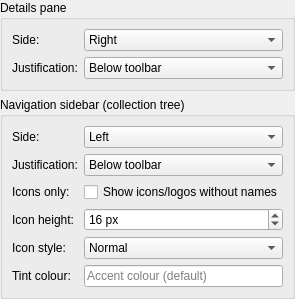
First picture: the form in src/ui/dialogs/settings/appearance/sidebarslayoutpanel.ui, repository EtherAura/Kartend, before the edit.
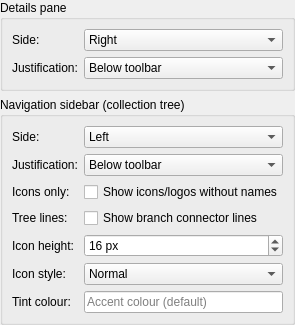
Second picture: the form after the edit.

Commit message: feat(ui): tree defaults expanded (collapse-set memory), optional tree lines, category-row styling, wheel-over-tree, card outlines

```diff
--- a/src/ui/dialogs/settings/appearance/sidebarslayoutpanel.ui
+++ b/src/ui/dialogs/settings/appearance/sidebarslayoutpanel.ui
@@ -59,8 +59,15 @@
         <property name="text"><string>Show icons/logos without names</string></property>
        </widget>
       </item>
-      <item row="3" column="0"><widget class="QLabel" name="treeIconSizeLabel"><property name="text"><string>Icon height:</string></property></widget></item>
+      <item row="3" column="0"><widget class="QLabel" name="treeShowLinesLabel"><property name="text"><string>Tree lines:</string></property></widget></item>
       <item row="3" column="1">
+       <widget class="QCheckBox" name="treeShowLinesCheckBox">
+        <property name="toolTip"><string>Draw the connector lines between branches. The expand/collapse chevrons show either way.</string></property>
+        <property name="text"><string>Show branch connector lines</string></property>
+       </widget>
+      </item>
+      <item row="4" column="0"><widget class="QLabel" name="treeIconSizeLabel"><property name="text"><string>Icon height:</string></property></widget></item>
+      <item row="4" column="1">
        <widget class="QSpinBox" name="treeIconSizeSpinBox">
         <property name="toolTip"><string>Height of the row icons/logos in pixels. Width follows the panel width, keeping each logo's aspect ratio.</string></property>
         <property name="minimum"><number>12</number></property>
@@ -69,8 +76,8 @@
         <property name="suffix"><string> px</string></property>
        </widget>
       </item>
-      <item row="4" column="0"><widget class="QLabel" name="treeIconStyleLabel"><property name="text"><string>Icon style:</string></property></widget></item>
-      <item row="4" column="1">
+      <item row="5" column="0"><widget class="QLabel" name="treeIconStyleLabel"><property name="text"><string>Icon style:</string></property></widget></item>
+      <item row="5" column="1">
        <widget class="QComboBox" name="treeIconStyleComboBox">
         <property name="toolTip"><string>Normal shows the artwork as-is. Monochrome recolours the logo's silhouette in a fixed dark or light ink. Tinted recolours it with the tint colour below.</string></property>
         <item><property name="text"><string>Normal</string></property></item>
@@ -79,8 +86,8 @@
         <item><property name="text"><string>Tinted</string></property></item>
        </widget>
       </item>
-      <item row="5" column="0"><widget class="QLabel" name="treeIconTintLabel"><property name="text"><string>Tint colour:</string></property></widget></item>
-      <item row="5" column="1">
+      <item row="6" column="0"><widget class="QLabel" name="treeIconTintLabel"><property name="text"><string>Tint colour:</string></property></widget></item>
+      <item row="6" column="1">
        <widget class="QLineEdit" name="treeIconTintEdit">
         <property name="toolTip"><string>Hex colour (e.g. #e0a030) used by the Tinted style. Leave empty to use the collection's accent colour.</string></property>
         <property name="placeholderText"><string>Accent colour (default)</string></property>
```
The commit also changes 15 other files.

WHAT IS BEING ASKED: Print the material above exactly, skipping its images.

EXERCISE ANSWER:
First picture: the form in src/ui/dialogs/settings/appearance/sidebarslayoutpanel.ui, repository EtherAura/Kartend, before the edit.
Second picture: the form after the edit.

Commit message: feat(ui): tree defaults expanded (collapse-set memory), optional tree lines, category-row styling, wheel-over-tree, card outlines

```diff
--- a/src/ui/dialogs/settings/appearance/sidebarslayoutpanel.ui
+++ b/src/ui/dialogs/settings/appearance/sidebarslayoutpanel.ui
@@ -59,8 +59,15 @@
         <property name="text"><string>Show icons/logos without names</string></property>
        </widget>
       </item>
-      <item row="3" column="0"><widget class="QLabel" name="treeIconSizeLabel"><property name="text"><string>Icon height:</string></property></widget></item>
+      <item row="3" column="0"><widget class="QLabel" name="treeShowLinesLabel"><property name="text"><string>Tree lines:</string></property></widget></item>
       <item row="3" column="1">
+       <widget class="QCheckBox" name="treeShowLinesCheckBox">
+        <property name="toolTip"><string>Draw the connector lines between branches. The expand/collapse chevrons show either way.</string></property>
+        <property name="text"><string>Show branch connector lines</string></property>
+       </widget>
+      </item>
+      <item row="4" column="0"><widget class="QLabel" name="treeIconSizeLabel"><property name="text"><string>Icon height:</string></property></widget></item>
+      <item row="4" column="1">
        <widget class="QSpinBox" name="treeIconSizeSpinBox">
         <property name="toolTip"><string>Height of the row icons/logos in pixels. Width follows the panel width, keeping each logo's aspect ratio.</string></property>
         <property name="minimum"><number>12</number></property>
@@ -69,8 +76,8 @@
         <property name="suffix"><string> px</string></property>
        </widget>
       </item>
-      <item row="4" column="0"><widget class="QLabel" name="treeIconStyleLabel"><property name="text"><string>Icon style:</string></property></widget></item>
-      <item row="4" column="1">
+      <item row="5" column="0"><widget class="QLabel" name="treeIconStyleLabel"><property name="text"><string>Icon style:</string></property></widget></item>
+      <item row="5" column="1">
        <widget class="QComboBox" name="treeIconStyleComboBox">
         <property name="toolTip"><string>Normal shows the artwork as-is. Monochrome recolours the logo's silhouette in a fixed dark or light ink. Tinted recolours it with the tint colour below.</string></property>
         <item><property name="text"><string>Normal</string></property></item>
@@ -79,8 +86,8 @@
         <item><property name="text"><string>Tinted</string></property></item>
        </widget>
       </item>
-      <item row="5" column="0"><widget class="QLabel" name="treeIconTintLabel"><property name="text"><string>Tint colour:</string></property></widget></item>
-      <item row="5" column="1">
+      <item row="6" column="0"><widget class="QLabel" name="treeIconTintLabel"><property name="text"><string>Tint colour:</string></property></widget></item>
+      <item row="6" column="1">
        <widget class="QLineEdit" name="treeIconTintEdit">
         <property name="toolTip"><string>Hex colour (e.g. #e0a030) used by the Tinted style. Leave empty to use the collection's accent colour.</string></property>
         <property name="placeholderText"><string>Accent colour (default)</string></property>
```
The commit also changes 15 other files.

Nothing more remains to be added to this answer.